Monday, February 20, 2012

Dispelling the "Satanic" Metal of The 70's - Black Sabbath

I wrote this article about two years ago, and it still holds firm. Enjoy.

While I don't really remember the first time I ever heard Black Sabbath, I do know that I grew up listening to a good amount of them. The first song I recall hearing is "Paranoid". It would either have to be that, or "Black Sabbath".

In my experience here in Canada, either someone knows every detail of my background or they know nothing. So to clarify, I came from a very Christian based religious background. Not my parents, though Christian they are/were, my grandparents and other whatever you want to call them on my dad's side were very strict Christians. Strict enough that even The Power Rangers were considered satanic since they obtained power from a source other than "God".

But growing up with my parents I became very familiar with the metal and rock from the 60s, 70s, and even the stuff from the 80s which I still don't touch with a ten foot pole *cough* WHITE SNAKE *cough* and I also was made very abundantly aware by other people the controversies that surrounded these bands. So what better place to start, than Black Sabbath. The band who pushed me to further explore metal as a whole.

This is something I've been wanting to do for a while. Because one of my pet peeves are people who judge something, or someone based upon it's/their looks. And most controversy that surrounds Black Sabbath is based on their appearance, and stage set up. With the "satanic" images portrayed upon the stages and on the album covers, the name ALONE suggesting the sabbath day is a black day, they must be satanists set upon damning ones soul to hell, right? Not to mention those people who LOVE to pick and choose verses and see it separately than as a whole.

With their muddy, sludgy, generally slow riffs (Excluding some awesome songs such as The Wizard, After Forever, Paranoid, ect) they were considered "Doom" Metal.

Lets take a moment to examine some songs, and later we'll get into album covers and appearances.

Just for shits and giggles lets take the lyrics from one of the more popular, controversial songs "Black Sabbath" from their debut, self titled album.

"What is this that stands before me?
Figure in black which points at me
Turn 'round quick, and start to run
Find out I'm the chosen one
Oh no!

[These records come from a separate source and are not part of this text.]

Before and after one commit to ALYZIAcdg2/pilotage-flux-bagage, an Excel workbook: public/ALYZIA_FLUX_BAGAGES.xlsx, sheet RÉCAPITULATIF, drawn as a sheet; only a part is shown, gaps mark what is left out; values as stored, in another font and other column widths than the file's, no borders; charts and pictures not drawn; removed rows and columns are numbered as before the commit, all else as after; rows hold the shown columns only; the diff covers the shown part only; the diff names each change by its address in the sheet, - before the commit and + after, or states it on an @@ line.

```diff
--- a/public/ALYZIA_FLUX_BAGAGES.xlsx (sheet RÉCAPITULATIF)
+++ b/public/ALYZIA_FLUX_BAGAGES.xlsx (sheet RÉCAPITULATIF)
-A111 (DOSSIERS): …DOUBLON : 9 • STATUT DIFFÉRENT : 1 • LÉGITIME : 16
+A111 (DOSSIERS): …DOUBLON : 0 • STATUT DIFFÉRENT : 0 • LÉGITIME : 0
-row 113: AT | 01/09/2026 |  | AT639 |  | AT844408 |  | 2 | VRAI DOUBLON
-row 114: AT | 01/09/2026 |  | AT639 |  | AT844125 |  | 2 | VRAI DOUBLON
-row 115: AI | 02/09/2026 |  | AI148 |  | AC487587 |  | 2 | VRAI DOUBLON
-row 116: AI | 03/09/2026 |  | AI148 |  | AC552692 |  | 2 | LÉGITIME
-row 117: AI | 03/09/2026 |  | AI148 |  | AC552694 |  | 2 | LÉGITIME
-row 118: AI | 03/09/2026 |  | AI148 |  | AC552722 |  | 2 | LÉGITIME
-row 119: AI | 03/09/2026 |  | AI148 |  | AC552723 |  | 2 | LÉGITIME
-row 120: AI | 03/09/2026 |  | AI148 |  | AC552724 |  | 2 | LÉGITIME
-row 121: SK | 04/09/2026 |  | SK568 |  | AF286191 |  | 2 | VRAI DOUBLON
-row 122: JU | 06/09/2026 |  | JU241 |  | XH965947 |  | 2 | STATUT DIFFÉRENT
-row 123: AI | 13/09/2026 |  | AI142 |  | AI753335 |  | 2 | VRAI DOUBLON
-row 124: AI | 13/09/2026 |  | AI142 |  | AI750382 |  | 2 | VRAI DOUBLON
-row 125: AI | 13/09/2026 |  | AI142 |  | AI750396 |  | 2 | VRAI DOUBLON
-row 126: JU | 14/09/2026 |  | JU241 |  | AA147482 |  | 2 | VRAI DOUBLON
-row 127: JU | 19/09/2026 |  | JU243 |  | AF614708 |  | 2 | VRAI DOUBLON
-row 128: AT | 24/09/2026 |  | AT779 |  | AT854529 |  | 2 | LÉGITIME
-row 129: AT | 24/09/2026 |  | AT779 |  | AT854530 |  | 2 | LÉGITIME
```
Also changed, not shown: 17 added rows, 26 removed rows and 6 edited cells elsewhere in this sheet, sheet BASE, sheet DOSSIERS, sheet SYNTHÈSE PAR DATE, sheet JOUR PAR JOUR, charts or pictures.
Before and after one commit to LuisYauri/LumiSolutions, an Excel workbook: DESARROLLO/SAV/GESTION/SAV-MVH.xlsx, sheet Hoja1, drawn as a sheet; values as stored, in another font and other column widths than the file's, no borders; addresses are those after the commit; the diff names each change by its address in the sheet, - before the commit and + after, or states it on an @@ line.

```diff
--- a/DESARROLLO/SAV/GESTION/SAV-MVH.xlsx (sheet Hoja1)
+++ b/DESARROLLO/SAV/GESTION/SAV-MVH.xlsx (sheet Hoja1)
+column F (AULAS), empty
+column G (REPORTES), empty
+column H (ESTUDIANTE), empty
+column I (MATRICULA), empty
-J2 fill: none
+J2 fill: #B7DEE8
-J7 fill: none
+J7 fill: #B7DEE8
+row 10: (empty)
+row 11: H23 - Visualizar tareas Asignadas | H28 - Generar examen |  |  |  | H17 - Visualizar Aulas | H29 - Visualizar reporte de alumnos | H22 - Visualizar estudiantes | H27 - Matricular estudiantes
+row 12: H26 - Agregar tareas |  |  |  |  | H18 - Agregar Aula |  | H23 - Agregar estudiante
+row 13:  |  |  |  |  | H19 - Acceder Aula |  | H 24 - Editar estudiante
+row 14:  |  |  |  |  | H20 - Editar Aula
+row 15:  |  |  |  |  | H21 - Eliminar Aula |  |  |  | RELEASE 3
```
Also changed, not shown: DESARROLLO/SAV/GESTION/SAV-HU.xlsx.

Big black shape with eyes of fire
Telling people their desire
Satan's sitting there, he's smiling
Watch those flames get higher and higher
Oh no, no, please God help me!

Is it the end, my friend?
Satan's coming 'round the bend
people running 'cause they're scared
Yes people better go and beware!
No, no, please, no!"

We can plainly see, the lyrics are about Satan and him wanting to take a soul. But honestly. Can this song really be perceived as satanic? As dark as it may be, most satanic/black metal embraces Satan, and don't run from him. Like the person portrayed in this song, who also asked for God's help. But since it centers around Satan, I guess it's evil. Even though portions of the Bible center around Satan, I guess that is okay, just as long as it is not music.

Moving on.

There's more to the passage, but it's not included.